**Try it:**
Where does the string "wide" appear in the material? Copy each line that holds it.

◇ ◇ ◇ ◇ ◇ ◇ ◇

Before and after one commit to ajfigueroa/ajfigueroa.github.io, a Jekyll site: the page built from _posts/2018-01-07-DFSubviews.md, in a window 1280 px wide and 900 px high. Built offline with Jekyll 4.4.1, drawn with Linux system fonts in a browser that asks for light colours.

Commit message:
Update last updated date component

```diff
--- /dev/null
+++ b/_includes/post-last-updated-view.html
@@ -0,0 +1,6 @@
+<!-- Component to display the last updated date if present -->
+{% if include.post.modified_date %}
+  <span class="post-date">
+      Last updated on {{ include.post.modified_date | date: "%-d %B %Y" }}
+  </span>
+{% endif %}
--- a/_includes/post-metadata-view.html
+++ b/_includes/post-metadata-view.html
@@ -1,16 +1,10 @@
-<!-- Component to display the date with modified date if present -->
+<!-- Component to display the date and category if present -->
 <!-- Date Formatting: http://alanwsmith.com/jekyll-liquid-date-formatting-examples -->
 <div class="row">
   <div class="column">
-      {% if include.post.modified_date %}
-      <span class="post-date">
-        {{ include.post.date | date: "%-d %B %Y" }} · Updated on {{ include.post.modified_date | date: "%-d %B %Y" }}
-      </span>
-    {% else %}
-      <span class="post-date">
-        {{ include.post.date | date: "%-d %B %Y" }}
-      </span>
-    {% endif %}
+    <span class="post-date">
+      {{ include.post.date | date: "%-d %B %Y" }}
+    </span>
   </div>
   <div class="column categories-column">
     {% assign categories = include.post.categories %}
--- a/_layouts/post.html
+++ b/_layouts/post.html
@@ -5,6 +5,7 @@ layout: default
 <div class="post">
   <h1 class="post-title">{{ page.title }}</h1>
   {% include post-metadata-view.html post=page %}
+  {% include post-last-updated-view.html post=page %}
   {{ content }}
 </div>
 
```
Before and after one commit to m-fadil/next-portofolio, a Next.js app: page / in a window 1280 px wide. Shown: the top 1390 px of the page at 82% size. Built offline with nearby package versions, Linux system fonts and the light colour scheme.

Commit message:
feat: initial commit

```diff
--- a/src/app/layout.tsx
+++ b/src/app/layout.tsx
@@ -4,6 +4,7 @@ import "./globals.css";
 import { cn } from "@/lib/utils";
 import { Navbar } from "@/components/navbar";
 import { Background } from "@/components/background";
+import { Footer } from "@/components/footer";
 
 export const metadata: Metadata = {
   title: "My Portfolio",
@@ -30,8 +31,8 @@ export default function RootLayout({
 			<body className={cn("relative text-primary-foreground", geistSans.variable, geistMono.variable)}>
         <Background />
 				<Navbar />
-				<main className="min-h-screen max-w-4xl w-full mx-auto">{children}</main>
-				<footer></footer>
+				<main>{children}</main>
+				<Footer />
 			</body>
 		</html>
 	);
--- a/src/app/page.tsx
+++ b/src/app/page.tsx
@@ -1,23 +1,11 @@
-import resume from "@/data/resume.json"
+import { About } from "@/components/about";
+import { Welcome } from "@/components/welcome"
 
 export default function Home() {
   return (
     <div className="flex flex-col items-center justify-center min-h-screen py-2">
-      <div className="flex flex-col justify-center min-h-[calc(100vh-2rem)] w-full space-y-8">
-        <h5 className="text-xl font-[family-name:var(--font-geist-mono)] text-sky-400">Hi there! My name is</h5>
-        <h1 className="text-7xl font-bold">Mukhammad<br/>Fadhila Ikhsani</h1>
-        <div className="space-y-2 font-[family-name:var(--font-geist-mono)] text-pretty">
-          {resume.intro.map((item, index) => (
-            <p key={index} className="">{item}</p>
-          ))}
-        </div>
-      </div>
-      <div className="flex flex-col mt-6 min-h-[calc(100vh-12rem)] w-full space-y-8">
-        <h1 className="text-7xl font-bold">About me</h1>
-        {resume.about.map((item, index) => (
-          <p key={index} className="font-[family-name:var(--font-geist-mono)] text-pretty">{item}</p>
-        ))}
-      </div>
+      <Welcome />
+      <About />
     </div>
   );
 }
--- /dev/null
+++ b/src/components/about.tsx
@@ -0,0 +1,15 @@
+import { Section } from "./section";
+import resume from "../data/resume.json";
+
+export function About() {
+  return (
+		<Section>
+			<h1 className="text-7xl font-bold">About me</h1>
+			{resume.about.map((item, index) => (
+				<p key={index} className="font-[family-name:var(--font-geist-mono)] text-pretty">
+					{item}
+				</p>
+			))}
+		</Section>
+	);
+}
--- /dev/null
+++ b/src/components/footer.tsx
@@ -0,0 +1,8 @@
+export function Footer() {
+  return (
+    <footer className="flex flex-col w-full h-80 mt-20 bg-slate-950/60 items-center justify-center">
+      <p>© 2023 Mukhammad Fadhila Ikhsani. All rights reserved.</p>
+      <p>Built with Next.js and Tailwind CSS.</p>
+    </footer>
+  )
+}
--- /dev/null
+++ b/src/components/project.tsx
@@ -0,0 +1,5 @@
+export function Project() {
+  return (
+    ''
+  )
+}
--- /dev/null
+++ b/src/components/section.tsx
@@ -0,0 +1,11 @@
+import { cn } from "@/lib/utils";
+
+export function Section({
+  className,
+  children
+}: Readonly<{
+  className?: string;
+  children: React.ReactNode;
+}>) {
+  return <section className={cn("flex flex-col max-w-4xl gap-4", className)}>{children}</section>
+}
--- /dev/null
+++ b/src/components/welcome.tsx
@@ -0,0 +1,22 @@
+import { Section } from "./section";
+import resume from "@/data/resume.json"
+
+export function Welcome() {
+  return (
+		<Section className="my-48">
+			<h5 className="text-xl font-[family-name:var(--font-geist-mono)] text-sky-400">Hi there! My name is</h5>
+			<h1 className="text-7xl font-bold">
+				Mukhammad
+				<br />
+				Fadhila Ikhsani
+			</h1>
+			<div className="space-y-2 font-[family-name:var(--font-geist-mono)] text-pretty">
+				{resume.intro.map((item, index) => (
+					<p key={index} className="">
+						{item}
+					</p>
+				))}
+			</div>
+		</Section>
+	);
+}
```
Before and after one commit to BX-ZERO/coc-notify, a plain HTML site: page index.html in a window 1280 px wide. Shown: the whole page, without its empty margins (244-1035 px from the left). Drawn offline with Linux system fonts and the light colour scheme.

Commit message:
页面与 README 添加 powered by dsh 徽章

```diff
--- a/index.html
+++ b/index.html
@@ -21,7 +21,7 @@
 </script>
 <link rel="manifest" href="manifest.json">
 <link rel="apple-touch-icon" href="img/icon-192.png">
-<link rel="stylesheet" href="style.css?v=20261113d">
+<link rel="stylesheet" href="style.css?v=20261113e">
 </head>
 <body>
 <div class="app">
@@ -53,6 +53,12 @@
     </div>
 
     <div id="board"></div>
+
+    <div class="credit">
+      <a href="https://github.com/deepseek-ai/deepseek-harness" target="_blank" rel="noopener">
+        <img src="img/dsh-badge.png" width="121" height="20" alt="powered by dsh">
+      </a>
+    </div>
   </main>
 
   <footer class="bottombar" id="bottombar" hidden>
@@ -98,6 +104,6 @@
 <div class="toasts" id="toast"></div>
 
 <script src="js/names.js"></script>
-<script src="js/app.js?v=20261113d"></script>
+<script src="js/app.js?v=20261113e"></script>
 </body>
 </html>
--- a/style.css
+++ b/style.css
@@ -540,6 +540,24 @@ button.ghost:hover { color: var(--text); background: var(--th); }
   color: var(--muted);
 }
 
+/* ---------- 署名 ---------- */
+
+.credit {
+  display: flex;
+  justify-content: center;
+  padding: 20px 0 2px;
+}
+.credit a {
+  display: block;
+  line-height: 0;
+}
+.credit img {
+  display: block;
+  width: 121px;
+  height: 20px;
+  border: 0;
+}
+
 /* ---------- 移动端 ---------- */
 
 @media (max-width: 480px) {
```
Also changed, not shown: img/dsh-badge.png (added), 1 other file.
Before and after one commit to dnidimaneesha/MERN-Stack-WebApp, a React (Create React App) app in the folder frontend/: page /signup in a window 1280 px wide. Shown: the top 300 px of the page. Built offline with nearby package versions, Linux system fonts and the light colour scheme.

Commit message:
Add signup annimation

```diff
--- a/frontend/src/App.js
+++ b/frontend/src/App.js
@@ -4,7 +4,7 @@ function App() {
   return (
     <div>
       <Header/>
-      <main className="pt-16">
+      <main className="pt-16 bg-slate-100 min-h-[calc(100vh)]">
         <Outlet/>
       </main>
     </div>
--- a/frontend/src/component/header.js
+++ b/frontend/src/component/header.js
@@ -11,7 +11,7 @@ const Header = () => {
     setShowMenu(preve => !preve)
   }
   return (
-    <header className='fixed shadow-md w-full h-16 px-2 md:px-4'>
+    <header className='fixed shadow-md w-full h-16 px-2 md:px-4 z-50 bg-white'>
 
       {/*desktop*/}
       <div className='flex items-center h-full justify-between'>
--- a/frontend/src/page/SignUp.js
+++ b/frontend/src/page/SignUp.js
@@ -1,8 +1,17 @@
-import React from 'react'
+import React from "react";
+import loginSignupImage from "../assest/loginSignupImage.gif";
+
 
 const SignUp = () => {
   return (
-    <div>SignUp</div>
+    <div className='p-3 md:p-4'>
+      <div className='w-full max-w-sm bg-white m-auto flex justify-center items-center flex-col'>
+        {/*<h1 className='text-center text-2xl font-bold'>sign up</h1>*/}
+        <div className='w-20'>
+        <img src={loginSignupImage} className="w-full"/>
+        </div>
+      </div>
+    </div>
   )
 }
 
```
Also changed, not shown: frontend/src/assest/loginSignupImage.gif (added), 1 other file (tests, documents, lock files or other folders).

◇ ◇ ◇ ◇ ◇ ◇ ◇

**Answer to the problem:**
Before and after one commit to ajfigueroa/ajfigueroa.github.io, a Jekyll site: the page built from _posts/2018-01-07-DFSubviews.md, in a window 1280 px wide and 900 px high. Built offline with Jekyll 4.4.1, drawn with Linux system fonts in a browser that asks for light colours.
Before and after one commit to m-fadil/next-portofolio, a Next.js app: page / in a window 1280 px wide. Shown: the top 1390 px of the page at 82% size. Built offline with nearby package versions, Linux system fonts and the light colour scheme.
Before and after one commit to BX-ZERO/coc-notify, a plain HTML site: page index.html in a window 1280 px wide. Shown: the whole page, without its empty margins (244-1035 px from the left). Drawn offline with Linux system fonts and the light colour scheme.
Before and after one commit to dnidimaneesha/MERN-Stack-WebApp, a React (Create React App) app in the folder frontend/: page /signup in a window 1280 px wide. Shown: the top 300 px of the page. Built offline with nearby package versions, Linux system fonts and the light colour scheme.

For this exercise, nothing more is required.